Within ten minutes of the start of the surveillance, a sergeant heard a very loud metallic bang coming from the backyard of 81 Browertown and, almost simultaneously, saw a person “wearing something blue” enter the rear door of the residence. Less than ten minutes after the sergeant’s sighting of a blue-clad person in the backyard, Radel walked out the front door of 81 Browertown, wearing a blue coat and carrying a laundry basket. Radel placed the basket in the backseat of his car, which was parked in the driveway. When Radel turned around, a detective arrested and handcuffed him. He did not resist.

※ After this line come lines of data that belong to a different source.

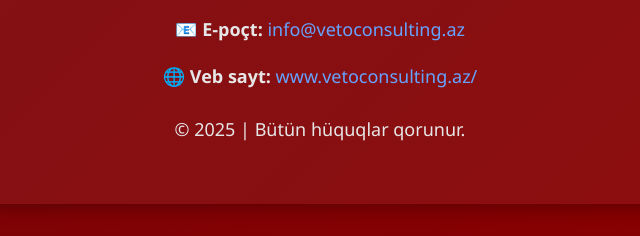
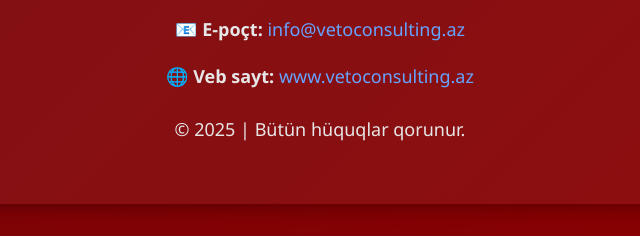
Before and after one commit to kamalniyazov032/ScanBoxVeto, a plain HTML site: page index.html in a window 1280 px wide. Shown: the part 10244-10480 px from the top of the page, 320-960 px from the left. Drawn offline with Linux system fonts and the light colour scheme.

Commit message:
Update index.html

```diff
--- a/index.html
+++ b/index.html
@@ -427,7 +427,7 @@
       <p>📞 <strong>Əlaqə nömrəsi:</strong> <a href="tel:+994702820002">+994 70 282 00 02</a></p>
       <p>📧 <strong>E-poçt:</strong> <a href="mailto:zeynaddin.n@vetoconsulting.az">zeynaddin.n@vetoconsulting.az</a></p>
       <p>📧 <strong>E-poçt:</strong> <a href="mailto:info@vetoconsulting.az">info@vetoconsulting.az</a></p>
-      <p>🌐 <strong>Veb sayt:</strong> <a href="https://vetoconsulting.az/" target="_blank" rel="noopener">www.vetoconsulting.az/</a></p>
+      <p>🌐 <strong>Veb sayt:</strong> <a href="https://vetoconsulting.az/" target="_blank" rel="noopener">www.vetoconsulting.az</a></p>
     </div>
  <!--
     <div class="social-links">
```
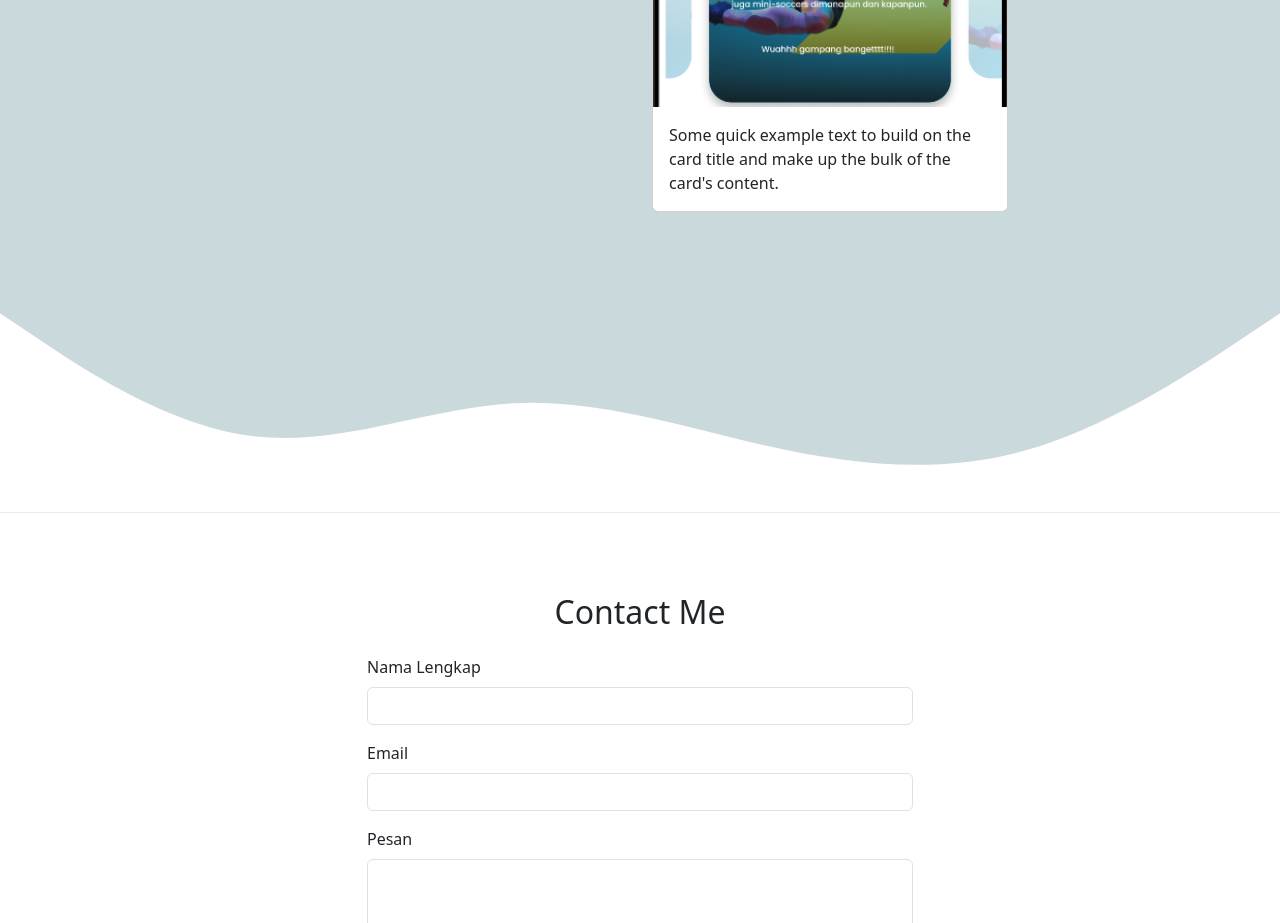
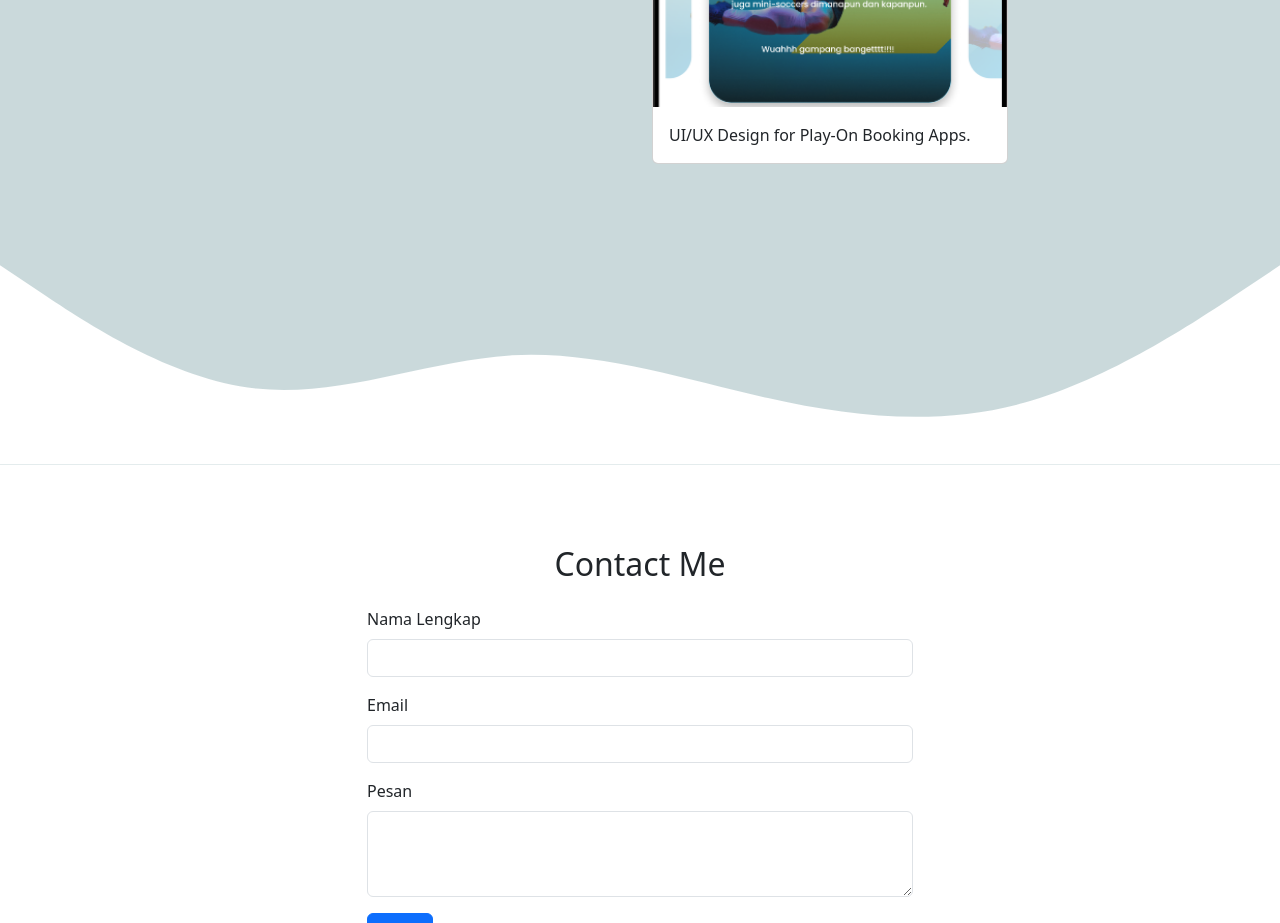
Before and after one commit to Mistickey/myportofolio, a plain HTML site: page index.html in a window 1280 px wide. Shown: the part 1848-2771 px from the top of the page. Drawn offline with nearby package versions, Linux system fonts and the light colour scheme.

Commit message:
Update index.html

```diff
--- a/index.html
+++ b/index.html
@@ -96,7 +96,7 @@
               <div class="card">
                 <img src="img/projects/figma1.png" class="card-img-top" alt="Projects 2" />
                 <div class="card-body">
-                  <p class="card-text">Some quick example text to build on the card title and make up the bulk of the card's content.</p>
+                  <p class="card-text">UI/UX Design for Play-On Booking Apps.</p>
                 </div>
               </div>
 
```
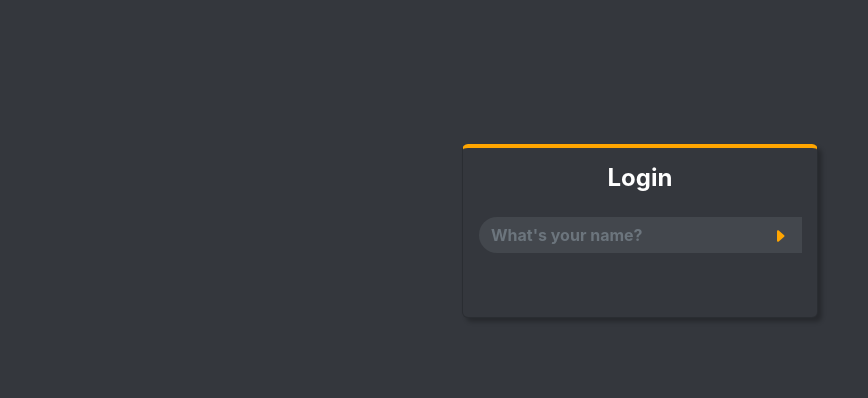
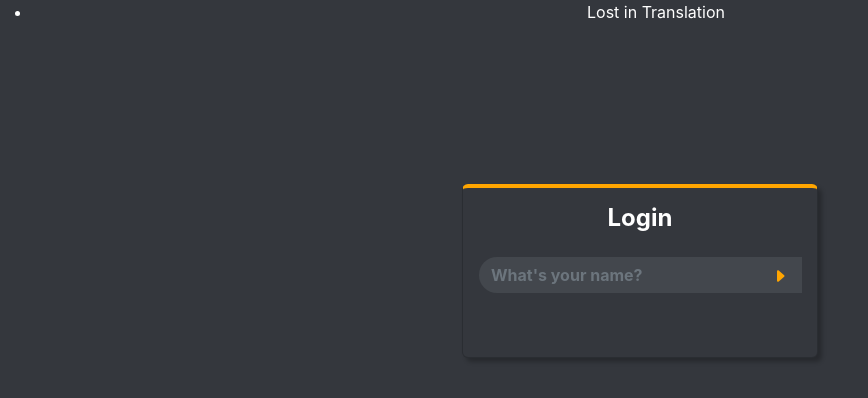
Before and after one commit to TintinPetersson/lost-in-translation, a React (Create React App) app in the folder my-first-app/: page / in a window 1280 px wide. Shown: the top 398 px of the page, without its empty margins (0-868 px from the left). Built offline with nearby package versions, Linux system fonts and the light colour scheme; no server answers.

Commit message:
feat: Navbar funconality completed.

```diff
--- a/my-first-app/src/App.css
+++ b/my-first-app/src/App.css
@@ -83,4 +83,5 @@
   position: absolute;
   right: 0;
   top: 0;
+  z-index: 200;
 }
--- a/my-first-app/src/App.js
+++ b/my-first-app/src/App.js
@@ -1,5 +1,6 @@
 import { BrowserRouter, Route, Routes } from 'react-router-dom';
 import './App.css';
+import Navbar from './components/Navbar/Navbar';
 import Login from './views/Login.js'
 import Profile from './views/Profile';
 import Translation from './views/Translation';
@@ -9,6 +10,7 @@ function App() {
   return (
     <BrowserRouter>
       <div className="App">
+        <Navbar />
         <Routes>
           <Route path="/" element={<Login />} />
           <Route path="/translation" element={<Translation />} />
--- /dev/null
+++ b/my-first-app/src/components/Navbar/Navbar.js
@@ -0,0 +1,30 @@
+import { NavLink } from "react-router-dom";
+import { useUser } from "../../context/UserContext";
+
+const Navbar = () => {
+
+    const { user } = useUser()
+
+    return (
+        <nav>
+            <ul>
+                <li>Lost in Translation</li>
+            </ul>
+            {user !== null &&
+                <ul>
+                    <li>
+                        <NavLink to="/translation">Translations</NavLink>
+                    </li>
+                    <li>
+                        <NavLink to="/profile">Profile</NavLink>
+                    </li>
+                    <li>
+                        {user.username}
+                    </li>
+                </ul>
+            }
+        </nav>
+    )
+}
+
+export default Navbar
--- a/my-first-app/src/components/Profile/ProfileActions.js
+++ b/my-first-app/src/components/Profile/ProfileActions.js
@@ -1,11 +1,24 @@
 import { Link } from "react-router-dom"
+import { STORAGE_KEY_USER } from "../../const/StorageKeys";
+import { useUser } from "../../context/UserContext";
+import { storageDelete } from "../../utils/Storage";
 
 const ProfileAction = () => {
+
+    const { setUser } = useUser()
+
+    const handleLogoutClick = () => {
+        if (window.confirm("Are you sure?")) {
+            storageDelete(STORAGE_KEY_USER)
+            setUser(null)
+        }
+    }
+
     return (
         <ul>
             <li><Link to="/translation">Translation</Link></li>
             <li><button>Clear history</button></li>
-            <li><button>Logout</button></li>
+            <li><button onClick={handleLogoutClick}>Logout</button></li>
         </ul>
     )
 }
--- a/my-first-app/src/utils/storage.js
+++ b/my-first-app/src/utils/storage.js
@@ -10,3 +10,7 @@ export const storageRead = (key) => {
 
     return null
 }
+
+export const storageDelete = (key) => {
+    localStorage.removeItem(key);
+}
```
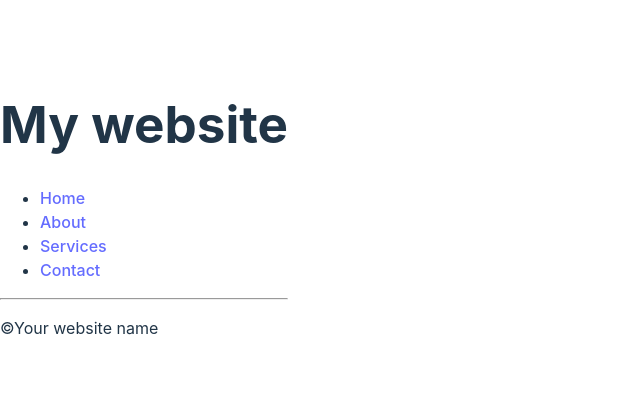
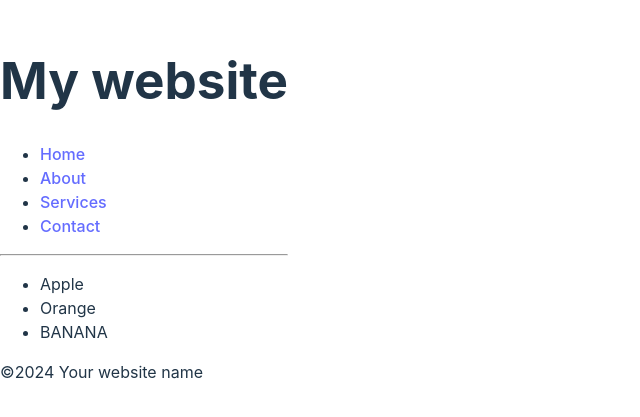
Before and after one commit to Piperski13/react-practice, a React (Vite) app in the folder my-react-app/: page / in a window 1280 px wide. Shown: the part 191-608 px from the top of the page, without its empty margins (0-640 px from the left). Built offline with nearby package versions, Linux system fonts and the light colour scheme.

Commit message:
Version 1.2(added new component)

```diff
--- a/my-react-app/src/App.jsx
+++ b/my-react-app/src/App.jsx
@@ -1,10 +1,12 @@
 import Header from './Header.jsx';
 import Footer from './Footer.jsx';
+import Food from './Food.jsx';
 
 function App() {
   return(
     <>
     <Header></Header>
+    <Food></Food>
     <Footer></Footer>
     </>
 
--- /dev/null
+++ b/my-react-app/src/Food.jsx
@@ -0,0 +1,14 @@
+
+function Food(){
+  const food1 = 'Orange';
+  const food2 = 'Banana';
+  return(
+    <ul>
+      <li>Apple</li>
+      <li>{food1}</li>
+      <li>{food2.toUpperCase()}</li>
+    </ul>
+  );
+}
+
+export default Food
--- a/my-react-app/src/Footer.jsx
+++ b/my-react-app/src/Footer.jsx
@@ -2,7 +2,7 @@
 function Footer(){
   return(
     <footer>
-      <p>&copy;Your website name</p>
+      <p>&copy;{new Date().getFullYear()} Your website name</p>
     </footer>
   );
 }
```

Sergeant Prall hoped to secure Radel’s consent to search his house but determined that Radel’s impaired condition due to alcohol or drugs ruled out that option. Sergeant Prall ordered a protective sweep of 81 Browertown for purposes of officer safety because there were weapons and other persons “potentially on the property.” Sergeant Prall came to that conclusion because two vehicles were parked in the driveway; the home’s windows had coverings, obstructing a view into the residence; the blue-jacketed person the other sergeant observed in the backyard may not have been the same person who exited the front door; and the order directed the officers to retrieve the firearms. During the approximately five-minute sweep, no one was found inside. In carrying out the sweep, however, the officers observed in plain view imitation firearms, butterfly knives, hatchets, bows and arrows, a ballistic vest, simulated police identification badges, marijuana, drug paraphernalia, a glass pipe, and a safe capable of storing firearms.
It seems unlikely that the Sergeant who planned to undermine the warrant requirement would be so concerned with the defendant’s mind state and whether he could provide a valid consent to search. The more likely scenario is that the defendant refused consent, but law enforcement understood that this fact would further undermine the validity of their “protective sweep.”